Some of the greatest baseball bets of all time have been on the Red Sox, surely the best baseball team of all time. It is befitting that these big gamblers put their trust in such a team, and some of those who did won big. Whether it was an against the odds stroke of luck, or an astute prediction of the team’s success, here are some examples of when the Sox allowed gamblers some pretty serious returns, and no doubt made their lives as a result.
Betting has a very mixed reception and checkered past in the USA, and the Red Sox have quite a history with organised gambling, with Boston considered to be the capital of baseball gambling by the time that Harry Frazee bought the team in 1916, who himself was noted for entertaining “more gamblers in his right field pavilion every day than the rest of the majors combined”. This would culminate in the 1917 Fenway Park riots, in which a combination of adverse weather conditions and the involvement of organised gamblers, enraged by Chicago beating Boston, resulted in crowds of spectators storming the pitch.

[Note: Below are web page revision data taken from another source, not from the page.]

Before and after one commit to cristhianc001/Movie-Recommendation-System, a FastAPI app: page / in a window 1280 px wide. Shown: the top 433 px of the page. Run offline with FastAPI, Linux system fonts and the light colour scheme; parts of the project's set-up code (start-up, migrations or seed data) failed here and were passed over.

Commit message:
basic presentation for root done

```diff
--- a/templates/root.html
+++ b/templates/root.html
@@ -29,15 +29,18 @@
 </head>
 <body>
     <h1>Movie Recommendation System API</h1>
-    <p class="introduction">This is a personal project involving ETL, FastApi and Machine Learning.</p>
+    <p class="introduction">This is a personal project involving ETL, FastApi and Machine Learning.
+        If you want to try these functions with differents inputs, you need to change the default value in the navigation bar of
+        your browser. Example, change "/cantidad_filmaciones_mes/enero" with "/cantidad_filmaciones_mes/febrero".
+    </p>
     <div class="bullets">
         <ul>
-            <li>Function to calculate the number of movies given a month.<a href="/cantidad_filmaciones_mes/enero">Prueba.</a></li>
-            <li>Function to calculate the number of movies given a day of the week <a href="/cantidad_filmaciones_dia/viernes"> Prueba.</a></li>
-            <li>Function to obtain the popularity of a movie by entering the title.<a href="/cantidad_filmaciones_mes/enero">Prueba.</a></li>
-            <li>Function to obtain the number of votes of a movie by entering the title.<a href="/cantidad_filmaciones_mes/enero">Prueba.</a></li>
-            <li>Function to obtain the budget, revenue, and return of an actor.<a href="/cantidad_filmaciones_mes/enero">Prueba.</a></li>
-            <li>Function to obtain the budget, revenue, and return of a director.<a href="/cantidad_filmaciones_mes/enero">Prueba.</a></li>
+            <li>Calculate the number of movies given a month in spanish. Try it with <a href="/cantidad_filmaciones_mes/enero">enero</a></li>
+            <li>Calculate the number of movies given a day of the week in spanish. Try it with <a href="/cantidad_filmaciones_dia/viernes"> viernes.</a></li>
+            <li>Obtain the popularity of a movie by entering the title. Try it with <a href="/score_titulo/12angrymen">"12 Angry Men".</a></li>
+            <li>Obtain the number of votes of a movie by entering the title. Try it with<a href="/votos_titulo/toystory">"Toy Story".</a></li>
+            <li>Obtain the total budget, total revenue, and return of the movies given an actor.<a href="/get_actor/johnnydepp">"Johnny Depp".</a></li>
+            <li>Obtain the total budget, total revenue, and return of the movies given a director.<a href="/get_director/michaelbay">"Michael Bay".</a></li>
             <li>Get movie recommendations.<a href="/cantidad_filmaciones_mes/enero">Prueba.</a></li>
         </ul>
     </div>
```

Even the players themselves weren’t safe from the throngs of people, with White Sox third baseman Buck Weaver making unconventional usage of his bat to defend himself before fleeing the field. This event, as well as the equally notable Black Sox scandal, left the reputation of the game in ruins; it took the heroics of Babe Ruth, with his celebrity status and larger-than- life persona, to restore baseball as the national pastime and reinstate it in the hearts and minds of the American public.
Gambling on the Sox has continued since, with varying degrees of success for those who have had the forethought and the luck to invest their money wisely.
You may have heard of the big wins of David Oancea, when he bet on the Kansas City Royals to win a cool $2.5 million, but his gambling nous extended further than that, to win big on Holly Holm, the Baltimore Ravens, the Texas Rangers, and, to top it off, the Red Sox in their awesome victory of the 2013 World Series. He’s a talented and clever gambler, one whose sporting expertise translates well into his trust in the Red Sox – not to mention the gazillion dollars that he probably now has at his disposal.
You may remember the bumpy ride that was the 2004 World Series for the Sox. Initially beating the Anaheim Angels, the Red Sox were one of the favorites to win, with only four teams left in the running. In an apparently cruel twist of fate, the Yankees took a 3-0 series lead on them, leading to the very distant odds of 120-1 of the Sox to win the entire post-season. When they stormed back to win the ALCS, and flattened the Cardinals, those who won, won big.